With further progression, the cigar darkens in tone, becoming zestier in the retrohale with touches of black pepper and nutmeg. There is a distinct moment when cream cheese enters through the finish. This is one of the most clear flavors I’ve come across in recent memory—when you find it, you’ll know it. The cigar continues to darken and eventually loses a good chunk of the sweetness found early on. This is not before bubble gum hits the palate ostentatiously, seeming like a remnant of the cotton candy from before but with more of a juiciness to it. This where the sweetness departs, leaving behind flavors of barnyard hay and a warm, soft spice. The cigar continues to produce engaging flavor well beyond the point where I typically discard and move on. This includes an enjoyable tartness from the raw tobacco against the tongue, making for a flavor in the realm of lemon cake. Hazelnuts and vegetation emerge, accompanied by pine through the finish. Cream cheese can still be found in the background, sometimes coming across more like buttermilk after the addition of the aforementioned tartness.
Would I Smoke This Cigar Again?
Without a second thought. I haven’t had the luxury of smoking a 12-year-aged Davidoff Dom Perignon—or any Cuban-made Davidoff, for that matter—but it made for a fun addition to the smoking experience, knowing that Saka’s well-trained palate found it comparable.
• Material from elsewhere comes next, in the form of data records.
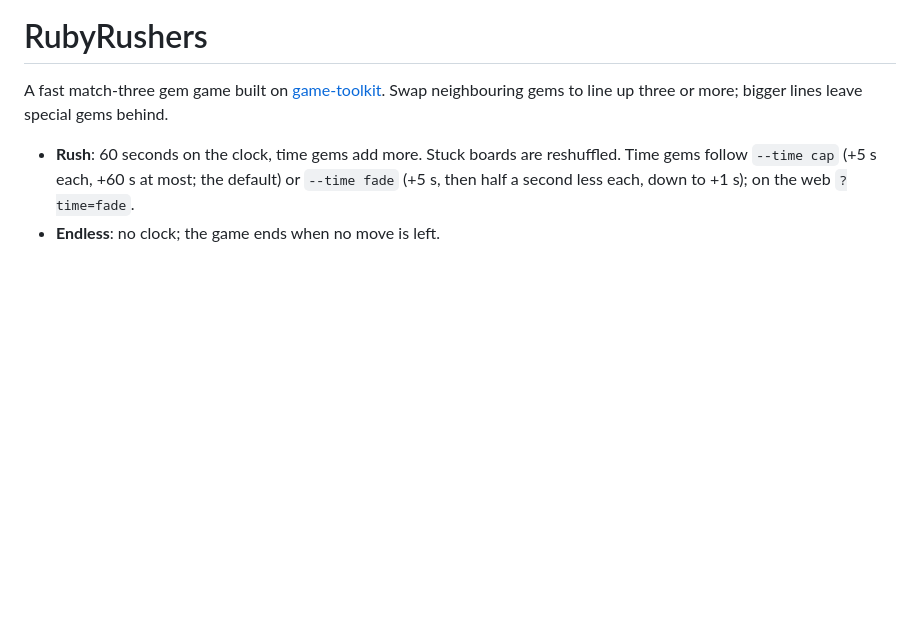
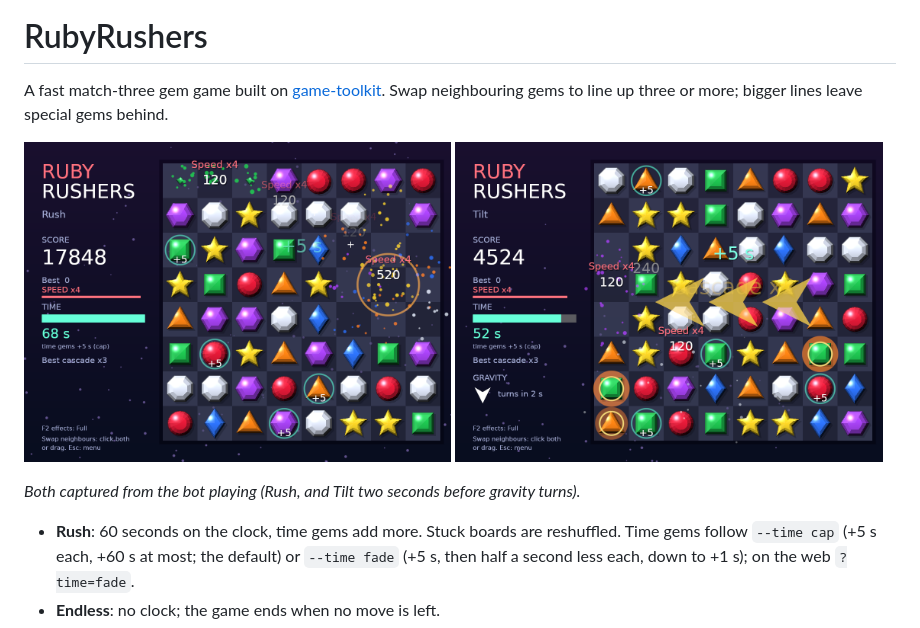
Before and after one commit to sunsided/rubyrushers, a Markdown page: README.md, the part around the change. Drawn GitHub-style; pictures changed too: docs/rush.png (added), docs/tilt.png (added); blank space fills up the shorter version.

Commit message:
README: add Rush and Tilt screenshots
Mid-game frames captured from the bot playing with full effects.

```diff
--- a/README.md
+++ b/README.md
@@ -2,6 +2,13 @@
 
 A fast match-three gem game built on [game-toolkit](https://github.com/sunsided/game-toolkit).
 Swap neighbouring gems to line up three or more; bigger lines leave special gems behind.
+
+<p>
+  <img src="docs/rush.png" alt="Rush mode mid-game: sparks, score popups, a bomb going off and time gems" width="49%">
+  <img src="docs/tilt.png" alt="Tilt mode: arrows warn that gravity is about to turn left" width="49%">
+</p>
+
+*Both captured from the bot playing (Rush, and Tilt two seconds before gravity turns).*
 
 - **Rush**: 60 seconds on the clock, time gems add more. Stuck boards are reshuffled.
   Time gems follow `--time cap` (+5 s each, +60 s at most; the default) or `--time fade`
```
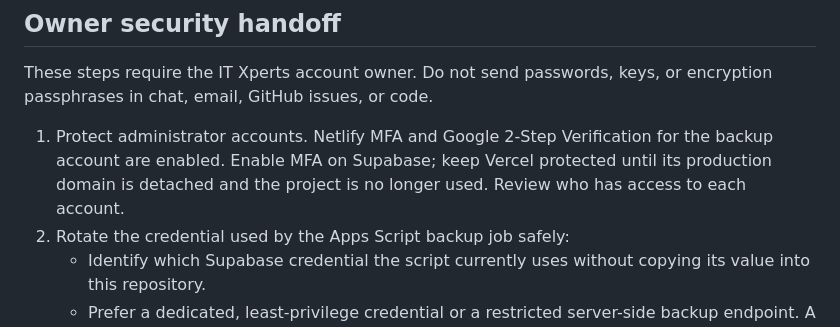
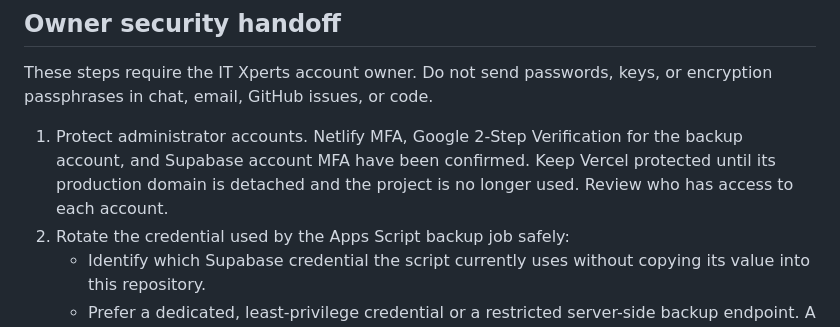
Before and after one commit to IT-Xperts01/it-xperts-business-assistant, a Markdown page: README.md, the part around the change. Rendered like a GitHub page.

Commit message:
docs: mark Supabase MFA complete

```diff
--- a/README.md
+++ b/README.md
@@ -36,7 +36,7 @@ Still required before the full public launch:
 
 These steps require the IT Xperts account owner. Do not send passwords, keys, or encryption passphrases in chat, email, GitHub issues, or code.
 
-1. Protect administrator accounts. Netlify MFA and Google 2-Step Verification for the backup account are enabled. Enable MFA on Supabase; keep Vercel protected until its production domain is detached and the project is no longer used. Review who has access to each account.
+1. Protect administrator accounts. Netlify MFA, Google 2-Step Verification for the backup account, and Supabase account MFA have been confirmed. Keep Vercel protected until its production domain is detached and the project is no longer used. Review who has access to each account.
 2. Rotate the credential used by the Apps Script backup job safely:
    - Identify which Supabase credential the script currently uses without copying its value into this repository.
    - Prefer a dedicated, least-privilege credential or a restricted server-side backup endpoint. A service-role key bypasses row-level security; if the current script requires one, keep it only in Apps Script Properties and restrict access to script editors.
```
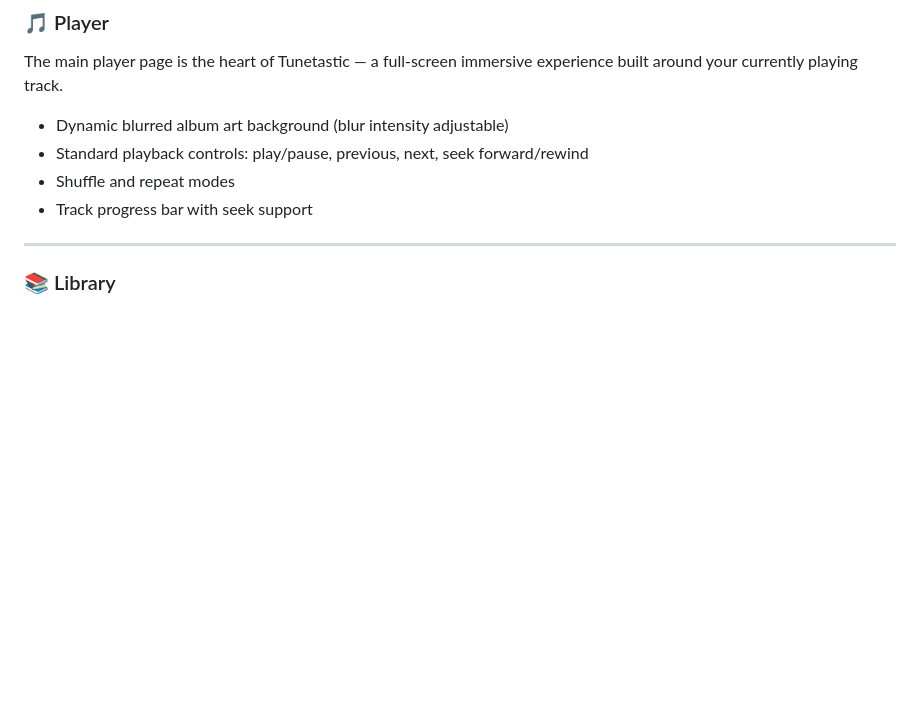
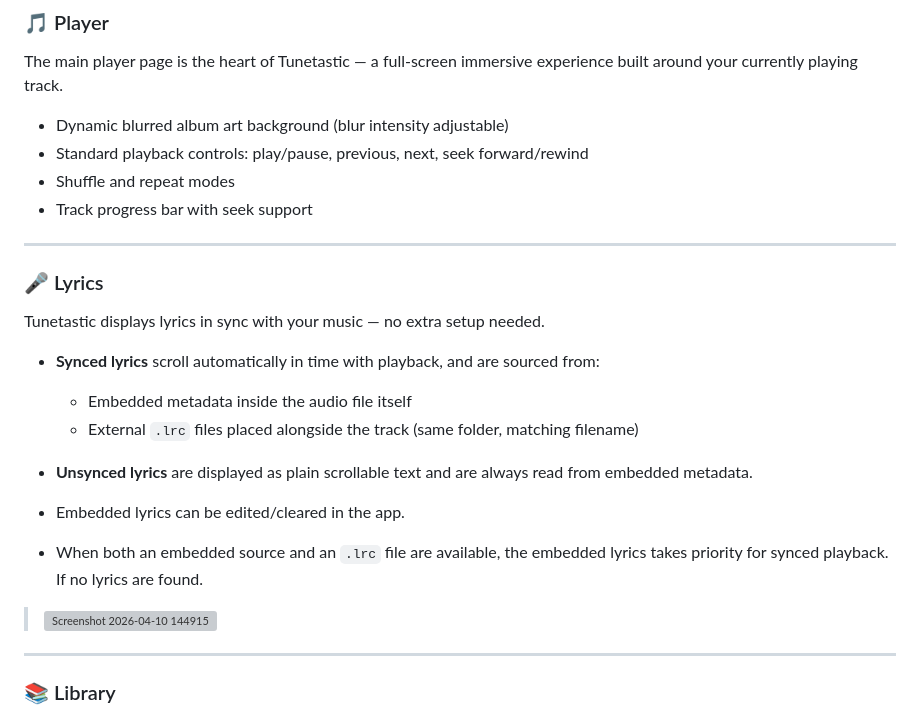
Before and after one commit to AMit-KP/Tunetastic, a Markdown page: README.md, the part around the change. Drawn GitHub-style; blank space fills up the shorter version; grey boxes are pictures that could not be loaded.

Commit message:
Add lyrics feature details to README
Add lyrics section explaining synced and unsynced lyrics features.

Signed-off-by: Amit Patra <31103000+AMit-KP@users.noreply.github.com>

```diff
--- a/README.md
+++ b/README.md
@@ -40,6 +40,27 @@ The main player page is the heart of Tunetastic — a full-screen immersive expe
 - Standard playback controls: play/pause, previous, next, seek forward/rewind
 - Shuffle and repeat modes
 - Track progress bar with seek support
+
+---
+
+### 🎤 Lyrics
+
+Tunetastic displays lyrics in sync with your music — no extra setup needed.
+
+- **Synced lyrics** scroll automatically in time with playback, and are sourced from:
+	- Embedded metadata inside the audio file itself
+	- External `.lrc` files placed alongside the track (same folder, matching filename)
+
+- **Unsynced lyrics** are displayed as plain scrollable text and are always read
+from embedded metadata.
+
+- Embedded lyrics can be edited/cleared in the app.
+
+- When both an embedded source and an `.lrc` file are available, the embedded lyrics
+takes priority for synced playback. If no lyrics are found.
+
+> <img width="2282" height="1717" alt="Screenshot 2026-04-10 144915" src="https://github.com/user-attachments/assets/d14623ff-26a9-4711-a8a6-10114e88f623" />
+
 
 ---
 
```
The cigar is certainly different than the standard Sobremesa Brûlée, though perhaps not quite as much as anticipated. Where the original is casual and refreshing, this is more concentrated and precise—still sweet, but with darker elements of browned butter, toffee, and peanut brittle.
- Flavor: Medium-plus
- Strength: Medium-light
- Body: Medium
- Cotton candy
- Browned butter
- Vanilla candy
- Peanut brittle
- Cream cheese
- Smoke Time: 1 hour, 40 minutes
- Pairing Recommendation: Wheatwine ale | Whiskey sour | Mineral water | Cappuccino
- Purchase Recommendation: As much as you can afford
- Contemplative, rewarding experience with proper attention
- Nice depth of flavor attributes across the flavor wheel
- Evolving and long-lasting finish
- Slightly firm draw
- Inconsistencies of tobacco sweetness on lips from sample to sample